• _ASSIGNMENT_:
Check every line of the entries below for "More", and copy the lines that have it.

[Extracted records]
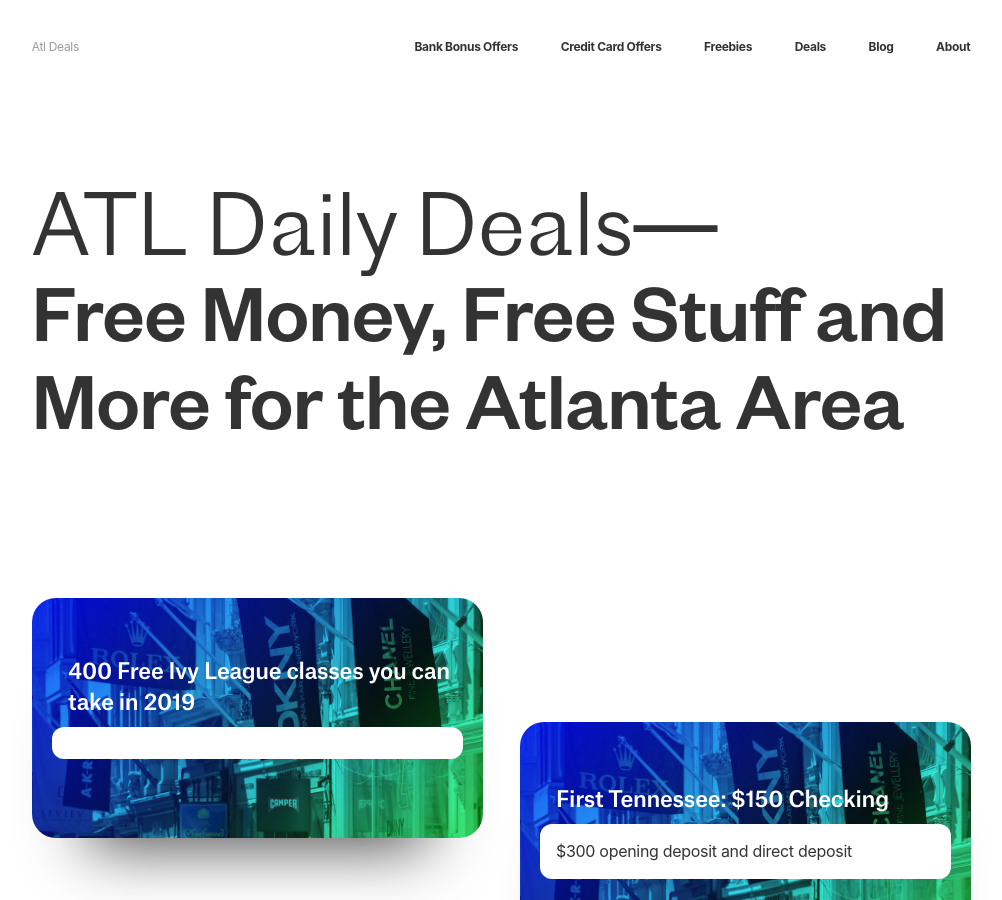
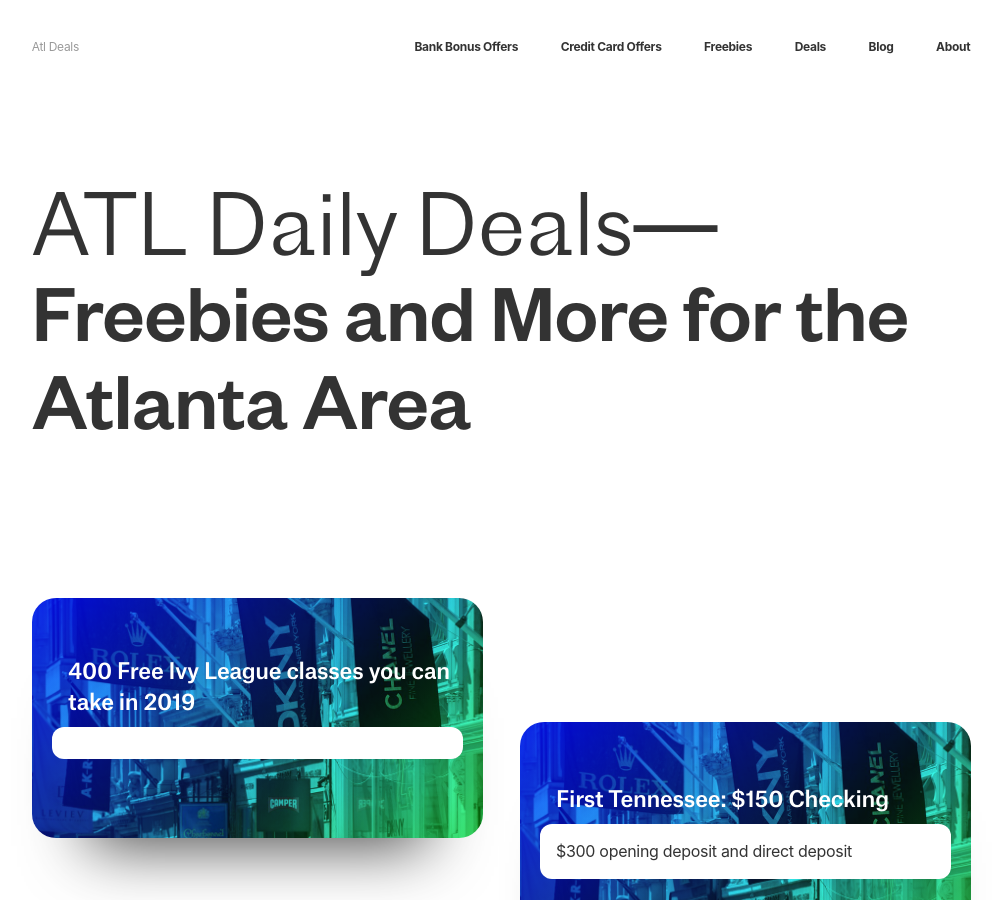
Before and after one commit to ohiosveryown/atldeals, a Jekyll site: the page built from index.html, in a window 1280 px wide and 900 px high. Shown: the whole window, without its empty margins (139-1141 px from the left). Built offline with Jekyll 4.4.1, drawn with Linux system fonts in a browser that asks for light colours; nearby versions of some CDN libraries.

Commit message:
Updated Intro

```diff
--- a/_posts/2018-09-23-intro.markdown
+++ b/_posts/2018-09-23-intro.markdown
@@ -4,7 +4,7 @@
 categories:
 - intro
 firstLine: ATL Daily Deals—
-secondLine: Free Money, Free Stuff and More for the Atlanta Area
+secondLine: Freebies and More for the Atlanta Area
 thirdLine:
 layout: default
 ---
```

• _EXERCISE OUTPUT_:
-secondLine: Free Money, Free Stuff and More for the Atlanta Area
+secondLine: Freebies and More for the Atlanta Area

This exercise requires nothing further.